This forum seem to agree that 'The Smoke' is one... but surely that can apply to any number of cities (I'm sure I've heard it in numerous American films), so that doesn't work.
This site seems to think 'The City' and 'The square mile' count, but, although they stick to the rules of nicknames (one is a shortening, the other a physical feature), I still think they are a poor showing.
But hey - look at this (taken from here):
"The Big Smoke" (or, "the Great Smoke") is London, England -- a city known for its fog. "The Big Smoke" dates earlier than "the Big Apple," but London's nickname is used informally and much less often.The trouble is, there are so many Australians in London these days that use of Big Smoke may well be on the increase, but not in the right sense to make it a proper nickname. Our (admittedly already obscure and anachronistic) sense of national capital jocularity is being diluted by outsiders. Damn cheek. Just coz they don't have any city nicknames of their own. (Quite odd really, given the Australian propensity for nicknaming things. If I'm wrong, and there are nicknames for Australian cities, please correct me).

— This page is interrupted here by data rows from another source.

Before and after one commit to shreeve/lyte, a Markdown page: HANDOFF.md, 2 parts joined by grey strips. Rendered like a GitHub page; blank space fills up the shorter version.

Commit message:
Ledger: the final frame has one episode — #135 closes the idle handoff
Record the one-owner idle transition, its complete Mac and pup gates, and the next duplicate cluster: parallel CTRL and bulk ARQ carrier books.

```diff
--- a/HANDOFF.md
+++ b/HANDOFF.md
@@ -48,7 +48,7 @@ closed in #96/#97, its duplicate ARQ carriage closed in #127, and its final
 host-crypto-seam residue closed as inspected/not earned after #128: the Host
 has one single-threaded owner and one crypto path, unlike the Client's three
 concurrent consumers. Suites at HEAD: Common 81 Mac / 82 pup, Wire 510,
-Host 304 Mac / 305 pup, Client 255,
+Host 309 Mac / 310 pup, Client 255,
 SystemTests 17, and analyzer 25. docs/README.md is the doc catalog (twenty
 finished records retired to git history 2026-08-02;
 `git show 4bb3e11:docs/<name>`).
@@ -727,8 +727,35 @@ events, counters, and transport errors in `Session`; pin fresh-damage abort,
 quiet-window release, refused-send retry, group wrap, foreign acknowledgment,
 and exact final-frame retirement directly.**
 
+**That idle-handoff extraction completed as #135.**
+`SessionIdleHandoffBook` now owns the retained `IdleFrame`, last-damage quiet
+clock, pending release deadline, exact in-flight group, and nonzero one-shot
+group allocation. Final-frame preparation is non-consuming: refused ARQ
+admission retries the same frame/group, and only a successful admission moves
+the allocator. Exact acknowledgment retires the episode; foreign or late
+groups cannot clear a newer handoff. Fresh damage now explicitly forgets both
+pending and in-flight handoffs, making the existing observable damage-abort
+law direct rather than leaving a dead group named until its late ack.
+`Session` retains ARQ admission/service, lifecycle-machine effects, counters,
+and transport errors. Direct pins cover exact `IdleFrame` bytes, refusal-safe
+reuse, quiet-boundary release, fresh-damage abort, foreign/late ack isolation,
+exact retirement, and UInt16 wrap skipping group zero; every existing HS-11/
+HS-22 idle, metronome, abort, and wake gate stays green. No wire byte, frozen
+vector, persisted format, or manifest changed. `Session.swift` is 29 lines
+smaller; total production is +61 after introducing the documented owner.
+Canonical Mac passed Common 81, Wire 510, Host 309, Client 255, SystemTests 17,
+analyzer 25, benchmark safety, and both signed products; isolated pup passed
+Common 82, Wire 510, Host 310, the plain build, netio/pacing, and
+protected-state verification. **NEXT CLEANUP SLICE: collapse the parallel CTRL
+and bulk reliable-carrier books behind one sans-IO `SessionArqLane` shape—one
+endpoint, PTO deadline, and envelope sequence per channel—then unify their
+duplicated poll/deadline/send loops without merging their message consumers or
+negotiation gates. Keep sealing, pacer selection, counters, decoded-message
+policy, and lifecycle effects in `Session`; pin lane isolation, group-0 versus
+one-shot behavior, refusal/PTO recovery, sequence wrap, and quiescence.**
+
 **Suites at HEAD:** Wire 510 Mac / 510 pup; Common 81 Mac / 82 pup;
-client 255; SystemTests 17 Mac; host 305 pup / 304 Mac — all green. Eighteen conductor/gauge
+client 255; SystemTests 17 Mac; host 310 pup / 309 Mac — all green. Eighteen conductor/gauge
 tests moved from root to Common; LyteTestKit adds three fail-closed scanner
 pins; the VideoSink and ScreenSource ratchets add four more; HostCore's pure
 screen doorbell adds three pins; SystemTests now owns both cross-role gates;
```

(Oxford English Dictionary)
the (big, great) smoke, a colloquial name for London. Also, any large city or town (chiefly Austral.).
Next they'll be importing a non-standard use of the term cockney -chuck another cockney on the barbie, or summat - and ruining that too. We should search Australians for vocabulary when they arrive in the same way they search us for animals and plants.